Assignment: Return copies of the lines below that mention "length".

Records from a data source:
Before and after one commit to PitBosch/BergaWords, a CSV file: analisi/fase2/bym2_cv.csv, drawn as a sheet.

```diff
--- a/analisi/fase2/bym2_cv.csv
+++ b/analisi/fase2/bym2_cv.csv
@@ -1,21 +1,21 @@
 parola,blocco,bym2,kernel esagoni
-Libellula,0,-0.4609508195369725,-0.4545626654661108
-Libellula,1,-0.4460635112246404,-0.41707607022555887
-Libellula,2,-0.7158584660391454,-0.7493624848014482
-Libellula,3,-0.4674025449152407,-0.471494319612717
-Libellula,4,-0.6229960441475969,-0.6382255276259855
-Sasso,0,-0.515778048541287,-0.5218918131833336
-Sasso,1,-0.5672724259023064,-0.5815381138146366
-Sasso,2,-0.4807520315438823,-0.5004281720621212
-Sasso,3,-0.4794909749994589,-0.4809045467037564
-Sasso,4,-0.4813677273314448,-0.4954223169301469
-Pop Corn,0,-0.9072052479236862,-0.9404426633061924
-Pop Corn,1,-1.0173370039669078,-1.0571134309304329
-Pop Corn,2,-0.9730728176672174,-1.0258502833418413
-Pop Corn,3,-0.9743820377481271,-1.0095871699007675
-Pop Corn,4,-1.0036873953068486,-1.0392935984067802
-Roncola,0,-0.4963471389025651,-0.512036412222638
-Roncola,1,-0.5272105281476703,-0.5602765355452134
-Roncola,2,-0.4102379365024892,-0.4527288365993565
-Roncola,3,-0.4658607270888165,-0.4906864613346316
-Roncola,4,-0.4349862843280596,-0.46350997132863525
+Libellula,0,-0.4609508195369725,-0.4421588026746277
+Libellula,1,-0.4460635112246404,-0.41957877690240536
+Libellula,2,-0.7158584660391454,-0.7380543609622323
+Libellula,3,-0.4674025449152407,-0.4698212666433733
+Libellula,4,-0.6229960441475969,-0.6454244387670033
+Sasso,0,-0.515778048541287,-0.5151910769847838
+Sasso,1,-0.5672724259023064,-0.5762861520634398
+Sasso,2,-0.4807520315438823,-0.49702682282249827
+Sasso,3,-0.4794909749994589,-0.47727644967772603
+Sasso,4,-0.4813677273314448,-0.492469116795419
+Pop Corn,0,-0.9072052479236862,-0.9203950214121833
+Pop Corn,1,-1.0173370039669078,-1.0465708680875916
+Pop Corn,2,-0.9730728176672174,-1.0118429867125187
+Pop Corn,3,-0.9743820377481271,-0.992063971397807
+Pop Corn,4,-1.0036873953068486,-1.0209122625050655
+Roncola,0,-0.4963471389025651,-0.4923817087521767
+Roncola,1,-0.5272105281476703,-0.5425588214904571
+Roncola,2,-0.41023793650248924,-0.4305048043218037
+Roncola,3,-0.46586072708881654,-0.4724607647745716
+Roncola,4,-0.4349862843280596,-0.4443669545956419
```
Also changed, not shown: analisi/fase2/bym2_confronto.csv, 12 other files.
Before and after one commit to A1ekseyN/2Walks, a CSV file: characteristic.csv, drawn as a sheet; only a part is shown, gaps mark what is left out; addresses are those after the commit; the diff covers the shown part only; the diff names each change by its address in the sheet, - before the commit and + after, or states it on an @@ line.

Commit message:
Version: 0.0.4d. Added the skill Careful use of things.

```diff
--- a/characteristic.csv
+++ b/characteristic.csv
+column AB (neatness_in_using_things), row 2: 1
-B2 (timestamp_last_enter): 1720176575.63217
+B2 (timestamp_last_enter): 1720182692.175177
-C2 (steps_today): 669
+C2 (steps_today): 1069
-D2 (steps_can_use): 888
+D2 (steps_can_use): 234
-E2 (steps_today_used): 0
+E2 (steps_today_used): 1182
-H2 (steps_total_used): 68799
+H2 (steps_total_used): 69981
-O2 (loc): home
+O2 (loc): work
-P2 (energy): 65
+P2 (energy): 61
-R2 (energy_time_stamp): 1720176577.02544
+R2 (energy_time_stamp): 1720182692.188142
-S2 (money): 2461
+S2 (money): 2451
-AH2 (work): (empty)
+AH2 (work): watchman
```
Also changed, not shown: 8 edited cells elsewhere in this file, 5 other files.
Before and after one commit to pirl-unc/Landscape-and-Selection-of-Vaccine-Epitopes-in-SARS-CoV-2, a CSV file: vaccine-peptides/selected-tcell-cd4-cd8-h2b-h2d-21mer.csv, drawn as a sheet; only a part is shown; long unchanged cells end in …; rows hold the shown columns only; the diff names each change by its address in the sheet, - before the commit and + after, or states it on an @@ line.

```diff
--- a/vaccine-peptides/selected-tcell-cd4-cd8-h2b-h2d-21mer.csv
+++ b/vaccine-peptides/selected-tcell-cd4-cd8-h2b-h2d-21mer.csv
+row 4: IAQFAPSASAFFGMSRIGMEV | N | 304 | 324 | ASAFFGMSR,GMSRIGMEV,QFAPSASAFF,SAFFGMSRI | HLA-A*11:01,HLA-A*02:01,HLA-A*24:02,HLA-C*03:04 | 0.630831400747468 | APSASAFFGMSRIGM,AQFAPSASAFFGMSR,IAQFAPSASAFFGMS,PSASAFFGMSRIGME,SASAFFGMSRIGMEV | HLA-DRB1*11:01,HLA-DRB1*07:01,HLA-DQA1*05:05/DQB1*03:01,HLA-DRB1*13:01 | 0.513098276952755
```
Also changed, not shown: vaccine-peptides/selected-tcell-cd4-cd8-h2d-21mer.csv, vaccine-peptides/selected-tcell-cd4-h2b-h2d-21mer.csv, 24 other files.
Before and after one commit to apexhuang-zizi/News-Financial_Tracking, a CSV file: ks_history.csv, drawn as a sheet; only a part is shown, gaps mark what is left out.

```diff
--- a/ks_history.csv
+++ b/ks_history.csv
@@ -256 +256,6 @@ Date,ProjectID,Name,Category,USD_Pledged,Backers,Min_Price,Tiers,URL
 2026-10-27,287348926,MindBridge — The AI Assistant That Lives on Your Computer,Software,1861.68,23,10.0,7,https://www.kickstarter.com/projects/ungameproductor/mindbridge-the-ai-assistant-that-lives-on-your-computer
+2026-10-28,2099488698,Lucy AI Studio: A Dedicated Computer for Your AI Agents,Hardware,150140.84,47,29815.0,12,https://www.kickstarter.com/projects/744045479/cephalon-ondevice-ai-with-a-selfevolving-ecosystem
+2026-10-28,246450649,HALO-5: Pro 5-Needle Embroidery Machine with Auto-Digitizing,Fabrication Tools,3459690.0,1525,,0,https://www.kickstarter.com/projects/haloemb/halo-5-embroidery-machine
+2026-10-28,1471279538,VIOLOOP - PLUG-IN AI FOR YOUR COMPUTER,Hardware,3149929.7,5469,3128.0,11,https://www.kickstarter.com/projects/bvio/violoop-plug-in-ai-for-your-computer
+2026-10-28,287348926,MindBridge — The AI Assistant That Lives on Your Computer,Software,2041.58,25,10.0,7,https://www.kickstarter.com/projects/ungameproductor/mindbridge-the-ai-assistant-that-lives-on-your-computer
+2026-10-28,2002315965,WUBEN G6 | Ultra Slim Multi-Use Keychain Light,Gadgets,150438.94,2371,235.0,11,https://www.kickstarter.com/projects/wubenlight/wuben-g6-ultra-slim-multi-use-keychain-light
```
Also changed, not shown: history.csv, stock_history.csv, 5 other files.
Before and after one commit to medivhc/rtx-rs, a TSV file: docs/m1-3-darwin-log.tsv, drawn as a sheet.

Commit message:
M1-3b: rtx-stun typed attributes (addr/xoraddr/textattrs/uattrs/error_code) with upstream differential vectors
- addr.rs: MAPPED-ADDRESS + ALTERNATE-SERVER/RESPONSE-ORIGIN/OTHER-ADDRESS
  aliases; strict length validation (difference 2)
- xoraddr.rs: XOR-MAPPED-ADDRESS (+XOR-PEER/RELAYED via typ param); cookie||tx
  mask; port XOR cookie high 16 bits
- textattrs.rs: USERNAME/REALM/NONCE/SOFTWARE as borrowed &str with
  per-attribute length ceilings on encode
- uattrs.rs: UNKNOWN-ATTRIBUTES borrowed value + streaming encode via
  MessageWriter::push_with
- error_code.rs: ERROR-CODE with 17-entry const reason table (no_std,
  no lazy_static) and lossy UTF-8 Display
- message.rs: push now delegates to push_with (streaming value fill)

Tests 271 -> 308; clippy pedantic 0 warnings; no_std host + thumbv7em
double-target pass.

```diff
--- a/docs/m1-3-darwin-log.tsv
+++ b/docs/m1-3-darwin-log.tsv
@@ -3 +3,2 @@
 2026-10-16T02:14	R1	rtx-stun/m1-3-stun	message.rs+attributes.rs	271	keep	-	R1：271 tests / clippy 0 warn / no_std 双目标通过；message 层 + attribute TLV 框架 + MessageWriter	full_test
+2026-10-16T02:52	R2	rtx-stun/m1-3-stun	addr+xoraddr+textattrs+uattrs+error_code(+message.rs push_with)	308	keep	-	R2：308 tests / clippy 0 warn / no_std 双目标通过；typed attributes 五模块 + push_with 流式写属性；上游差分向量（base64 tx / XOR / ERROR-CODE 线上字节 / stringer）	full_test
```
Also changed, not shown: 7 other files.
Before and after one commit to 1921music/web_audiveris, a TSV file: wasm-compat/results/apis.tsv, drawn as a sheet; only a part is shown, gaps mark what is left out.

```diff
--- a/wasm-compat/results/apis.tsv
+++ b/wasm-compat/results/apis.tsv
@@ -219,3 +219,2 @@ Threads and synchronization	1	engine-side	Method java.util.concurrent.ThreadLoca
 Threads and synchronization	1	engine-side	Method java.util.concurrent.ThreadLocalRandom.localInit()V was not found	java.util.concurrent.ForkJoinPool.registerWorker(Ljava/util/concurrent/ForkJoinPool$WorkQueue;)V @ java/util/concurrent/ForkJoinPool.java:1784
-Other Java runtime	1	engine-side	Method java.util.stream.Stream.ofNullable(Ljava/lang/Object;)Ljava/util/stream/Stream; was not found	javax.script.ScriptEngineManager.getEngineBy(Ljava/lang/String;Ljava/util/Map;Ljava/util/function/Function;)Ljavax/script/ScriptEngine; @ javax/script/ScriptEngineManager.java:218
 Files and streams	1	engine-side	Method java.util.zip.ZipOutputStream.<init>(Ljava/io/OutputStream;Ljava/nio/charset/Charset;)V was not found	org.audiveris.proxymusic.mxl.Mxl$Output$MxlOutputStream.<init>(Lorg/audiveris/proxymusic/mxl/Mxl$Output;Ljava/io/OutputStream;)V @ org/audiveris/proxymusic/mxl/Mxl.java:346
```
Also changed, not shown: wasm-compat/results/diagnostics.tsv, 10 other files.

Exercise output:
  aliases; strict length validation (difference 2)
  per-attribute length ceilings on encode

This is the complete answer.